In N.C.A.A.’s Varied Landscape, Some Open Floodgates While Others Fear Drought
By MARC TRACY
JANUARY 18, 2015
OXON HILL, Md. — At the annual N.C.A.A. convention over the weekend, the trendiest color was black.
That was the color of the lanyards given to delegates from the so-called Big 5 conferences — the Atlantic Coast, the Big Ten, the Big 12, the Pacific-12 and the Southeastern — which on Saturday afternoon raised scholarship values by several thousand dollars to cover the full cost of attendance and passed several other landmark changes.
But the voting session on matters of autonomy, as well as a robust discussion beforehand, was closed to all those with lanyards of different hues. Other than a few top N.C.A.A. officials, the only group outside the Big 5 allowed into the ballroom was the news media.
“Take good notes,” said Tom Yeager, commissioner of the Colonial Athletic Association, “because I can’t find out what’s happening.”
Kathy DeBoer, executive director of the American Volleyball Coaches Association, asked a reporter, “Can you tweet it?”
The session’s exclusive nature was a microcosm of the paradox in which college sports’ governing body finds itself.
Perhaps the N.C.A.A.’s greatest strength as it strives to uphold the amateur model is its size, encompassing more than 1,000 institutions across three divisions that take part in sports as varied as football, women’s basketball, gymnastics and water polo. That breadth lends credibility to the N.C.A.A.’s claim that its athletes are, as the credo goes, “students first.”
In his state-of-the-association address Thursday, Mark Emmert, the N.C.A.A. president, spoke of the “sliver” of athletes who play top-tier football and Division I men’s basketball and a vast majority who do not.
“As you collectively and each of your governing bodies make decisions, we need to make sure that the success of the 3 percent doesn’t come at the cost of the 97 percent,” he said.
Yet in response to lawsuits, outside critics, a unionization drive and the threat that the five richest conferences would form a new, autonomous division, the N.C.A.A. has acknowledged that the 3 percent are different, and it has treated them differently.
By allowing privileges for its richest conferences and most popular sports, the N.C.A.A. risks confirming some of the legal theories being deployed against it. The decision in the Ed O’Bannon case, barring the N.C.A.A. from denying athletes the right to make money off their names, images and likenesses, concerned only top football and Division I men’s basketball players. And a broader lawsuit, which seeks to establish a free market for athletes, says it targets those two sports because they are, “combined, among the most lucrative products in U.S. sports.”
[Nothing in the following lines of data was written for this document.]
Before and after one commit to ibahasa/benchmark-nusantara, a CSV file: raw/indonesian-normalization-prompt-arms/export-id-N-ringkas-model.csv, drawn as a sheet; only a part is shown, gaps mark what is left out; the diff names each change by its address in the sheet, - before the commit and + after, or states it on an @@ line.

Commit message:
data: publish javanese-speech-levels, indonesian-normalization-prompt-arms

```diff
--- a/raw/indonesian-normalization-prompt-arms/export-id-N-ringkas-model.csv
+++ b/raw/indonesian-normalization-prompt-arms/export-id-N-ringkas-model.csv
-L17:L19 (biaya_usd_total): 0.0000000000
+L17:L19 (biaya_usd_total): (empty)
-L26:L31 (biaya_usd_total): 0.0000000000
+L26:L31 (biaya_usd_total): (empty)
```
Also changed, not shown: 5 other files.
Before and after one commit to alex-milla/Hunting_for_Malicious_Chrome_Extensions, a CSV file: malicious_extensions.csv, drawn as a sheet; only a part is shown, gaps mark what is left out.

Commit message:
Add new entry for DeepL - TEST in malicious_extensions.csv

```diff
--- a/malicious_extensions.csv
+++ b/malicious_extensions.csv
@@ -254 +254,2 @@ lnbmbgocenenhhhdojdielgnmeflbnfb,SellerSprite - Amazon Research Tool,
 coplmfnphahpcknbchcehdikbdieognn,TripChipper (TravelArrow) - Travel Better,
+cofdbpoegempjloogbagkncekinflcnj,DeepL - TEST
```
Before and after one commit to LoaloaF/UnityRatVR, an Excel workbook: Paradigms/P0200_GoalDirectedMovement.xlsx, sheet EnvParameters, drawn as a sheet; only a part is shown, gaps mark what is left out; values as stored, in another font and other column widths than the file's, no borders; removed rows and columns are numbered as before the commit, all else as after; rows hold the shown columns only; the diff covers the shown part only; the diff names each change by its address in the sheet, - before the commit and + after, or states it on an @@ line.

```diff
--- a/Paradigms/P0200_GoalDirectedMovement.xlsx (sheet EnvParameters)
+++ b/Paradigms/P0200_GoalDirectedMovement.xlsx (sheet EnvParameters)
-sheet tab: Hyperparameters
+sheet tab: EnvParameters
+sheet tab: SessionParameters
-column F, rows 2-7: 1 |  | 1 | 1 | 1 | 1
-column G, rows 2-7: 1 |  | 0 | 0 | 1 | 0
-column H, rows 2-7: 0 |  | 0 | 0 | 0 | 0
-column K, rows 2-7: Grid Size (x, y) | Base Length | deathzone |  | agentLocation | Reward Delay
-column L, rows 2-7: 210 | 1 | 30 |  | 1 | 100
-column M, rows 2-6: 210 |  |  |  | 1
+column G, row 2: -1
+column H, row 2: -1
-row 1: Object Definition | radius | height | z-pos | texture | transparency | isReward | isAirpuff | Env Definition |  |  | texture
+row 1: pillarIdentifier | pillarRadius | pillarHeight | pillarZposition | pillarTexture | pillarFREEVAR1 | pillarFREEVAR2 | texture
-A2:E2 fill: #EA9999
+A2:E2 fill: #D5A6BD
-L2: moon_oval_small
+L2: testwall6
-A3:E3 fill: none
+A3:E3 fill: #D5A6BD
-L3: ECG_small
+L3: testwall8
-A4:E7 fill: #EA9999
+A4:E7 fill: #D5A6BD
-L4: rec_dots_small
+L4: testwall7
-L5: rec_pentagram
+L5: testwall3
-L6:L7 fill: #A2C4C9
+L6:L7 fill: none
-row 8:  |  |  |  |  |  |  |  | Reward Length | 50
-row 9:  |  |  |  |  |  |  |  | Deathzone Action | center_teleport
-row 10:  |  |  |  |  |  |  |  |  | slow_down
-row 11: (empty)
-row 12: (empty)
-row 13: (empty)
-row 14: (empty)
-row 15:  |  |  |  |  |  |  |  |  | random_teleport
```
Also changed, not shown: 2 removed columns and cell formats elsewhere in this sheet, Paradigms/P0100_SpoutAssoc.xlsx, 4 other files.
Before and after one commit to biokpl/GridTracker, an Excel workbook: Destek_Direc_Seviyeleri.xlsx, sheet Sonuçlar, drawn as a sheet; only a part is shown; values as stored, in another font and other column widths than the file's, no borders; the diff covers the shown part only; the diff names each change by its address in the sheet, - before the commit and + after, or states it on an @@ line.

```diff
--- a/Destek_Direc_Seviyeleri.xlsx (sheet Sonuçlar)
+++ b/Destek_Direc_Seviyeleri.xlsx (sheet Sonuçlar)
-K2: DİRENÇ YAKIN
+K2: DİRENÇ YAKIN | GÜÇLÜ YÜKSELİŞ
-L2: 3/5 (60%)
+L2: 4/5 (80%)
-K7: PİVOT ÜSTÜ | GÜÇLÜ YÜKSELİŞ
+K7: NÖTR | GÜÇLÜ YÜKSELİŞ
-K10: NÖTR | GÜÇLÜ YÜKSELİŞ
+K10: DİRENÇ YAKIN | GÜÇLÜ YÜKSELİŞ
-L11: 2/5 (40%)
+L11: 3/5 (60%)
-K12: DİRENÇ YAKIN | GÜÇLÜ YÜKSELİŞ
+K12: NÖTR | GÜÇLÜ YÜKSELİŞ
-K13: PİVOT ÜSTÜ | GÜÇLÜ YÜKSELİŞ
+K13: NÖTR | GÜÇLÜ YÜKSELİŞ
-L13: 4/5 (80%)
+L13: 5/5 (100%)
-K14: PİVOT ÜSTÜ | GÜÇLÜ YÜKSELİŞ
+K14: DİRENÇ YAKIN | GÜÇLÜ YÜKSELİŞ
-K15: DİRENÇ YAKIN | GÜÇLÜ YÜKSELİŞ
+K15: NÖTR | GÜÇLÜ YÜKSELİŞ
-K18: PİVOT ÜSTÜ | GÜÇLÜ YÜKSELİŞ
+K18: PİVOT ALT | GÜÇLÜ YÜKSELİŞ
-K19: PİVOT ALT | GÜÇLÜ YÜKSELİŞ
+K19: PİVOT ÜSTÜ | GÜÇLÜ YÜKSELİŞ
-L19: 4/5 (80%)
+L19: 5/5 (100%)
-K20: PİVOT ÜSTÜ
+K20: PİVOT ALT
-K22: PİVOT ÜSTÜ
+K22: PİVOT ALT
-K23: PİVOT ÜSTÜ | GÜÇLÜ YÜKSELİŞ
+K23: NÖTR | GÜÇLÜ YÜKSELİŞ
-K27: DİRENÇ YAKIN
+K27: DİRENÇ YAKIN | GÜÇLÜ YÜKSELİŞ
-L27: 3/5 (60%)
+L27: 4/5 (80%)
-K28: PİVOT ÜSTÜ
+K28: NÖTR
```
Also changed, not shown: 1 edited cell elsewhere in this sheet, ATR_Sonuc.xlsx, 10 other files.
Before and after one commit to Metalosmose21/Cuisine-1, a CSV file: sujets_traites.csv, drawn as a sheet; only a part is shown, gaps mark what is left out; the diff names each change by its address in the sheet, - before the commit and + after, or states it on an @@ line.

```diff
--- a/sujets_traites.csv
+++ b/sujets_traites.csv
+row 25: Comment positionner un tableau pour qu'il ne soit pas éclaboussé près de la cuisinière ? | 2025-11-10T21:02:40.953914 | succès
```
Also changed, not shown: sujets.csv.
Closing the autonomy meetings to other conferences — including ones that might wish to adopt the legislation — might have been an unforced error.
“It doesn’t create the kind of camaraderie and sense of cooperation that there should be,” said Mike Aresco, the American Athletic Conference commissioner.
Autonomy is only the most obvious manifestation of the N.C.A.A.’s new course. Another recent instance was the association’s announcement that it would permit the College Football Playoff to reimburse athletes’ families for travel expenses and would allow reimbursements for the Division I men’s and women’s basketball Final Fours.
Emmert said that the decision had been influenced by the high visibility of the Division I men’s basketball tournament.
“While there are 87 other championships the N.C.A.A. conducts, none of them are revenue producers in the same way, of course, that the men’s championship is,” Emmert said.
Many fear that spending more resources at the top could cause harm closer to the bottom, leading to what DeBoer called a “Division I Hunger Games,” with several sports liable to be reduced or cut.
“This is going to change the complete landscape,” said Jay Jacobs, Auburn’s athletic director. “There are going to be fewer opportunities and more conversations about numbers of scholarships, including in football.”
The loudest dissenter to the new N.C.A.A. normal was Boston College, an A.C.C. member, which cast the only vote against giving athletes the full cost of attendance.
A private institution that does not publicly release financial numbers, Boston College is based in a region generally more interested in professional sports. In 2011, Forbes reported that the college’s football revenue was dwarfed by that of universities in the other major conferences.
“Boston College is concerned with continuing to pass legislation that increases expenses,” the associate athletic director Chris Cameron said in a statement Saturday.
Yet it may ultimately be more difficult for the N.C.A.A. to cling, even rhetorically, to the notion that all its colleges and athletes are roughly equivalent. Some sports, and some teams, are more popular and therefore more profitable than others.
“These guys have earned it; I don’t begrudge them that,” said Yeager, the Colonial Athletic commissioner. “The scope of their programs — dramatically different.”
He added: “The difficulty is, you can’t manufacture interest. It is what it is.”